Thursday, April 26, 2007

Perspective: 70 years of 'shock and awe'

SEVENTY YEARS AGO, on April 26, 1937, at 4:40 in the afternoon when the stone-walled, medieval Basque town of Guernica was packed with peasants, shoppers and refugees for its Monday afternoon market along the riverfront, a church bell rang out. The townspeople had heard the warning before. It meant that enemy planes were approaching.

Since ancient times, Basques had gathered in this town under an oak tree to reaffirm their laws. Even today, the elected head of the Basque government travels to Guernica to take his oath of office under an oak tree, "humble before God, standing on Basque soil, in remembrance of Basque ancestors, under the tree of Guernica…."

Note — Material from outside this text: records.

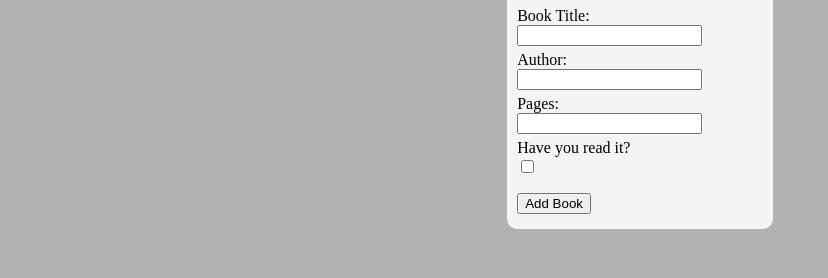
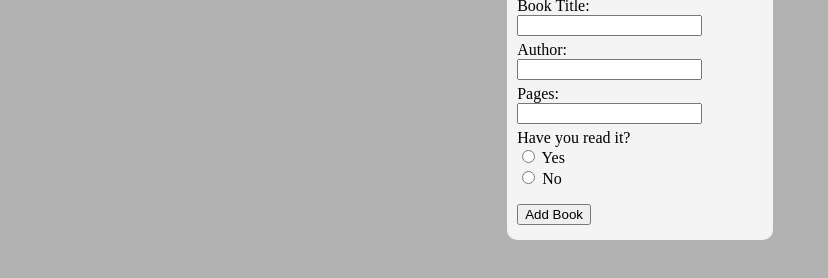
Before and after one commit to Hopac1/library-app, a plain HTML site: page index.html in a window 1280 px wide. Both pictures are taken after a click on the button "New Book". Shown: the part 320-598 px from the top of the page, without its empty margins (0-828 px from the left). Drawn offline with Linux system fonts and the light colour scheme.

Commit message:
change checkbox to two radio buttons

```diff
--- a/index.html
+++ b/index.html
@@ -33,7 +33,11 @@
                 <input type="text" id="book-pages" class="form-contents" name="book-pages"><br>
 
                 <label for="read-or-not" class="form-contents">Have you read it? </label><br>
-                <input type="checkbox" id="read-or-not" class="form-contents" name="read-or-not"><br>
+                <input type="radio" id="read" class="form-contents" name="read-or-not" value="yes">
+                <label for="read-or-not" class="form-contents">Yes</label><br>
+
+                <input type="radio" id="not-read" class="form-contents" name="read-or-not" value="no">
+                <label for="read-or-not" class="form-contents">No</label><br>
 
                 <input type="button" id="submit-btn" name="submit-btn" class="form-contents" value="Add Book">
                 <!-- <button id="submit-btn" class="form-contents">Add Book</button> -->
```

This tree, a few thousand residents, the people who had come to the market and thousands of refugees from other parts of the Basque provinces who had fled the ongoing Spanish Civil War were the only targets. Oddly, the oak tree survived.

Read the rest at the LA Times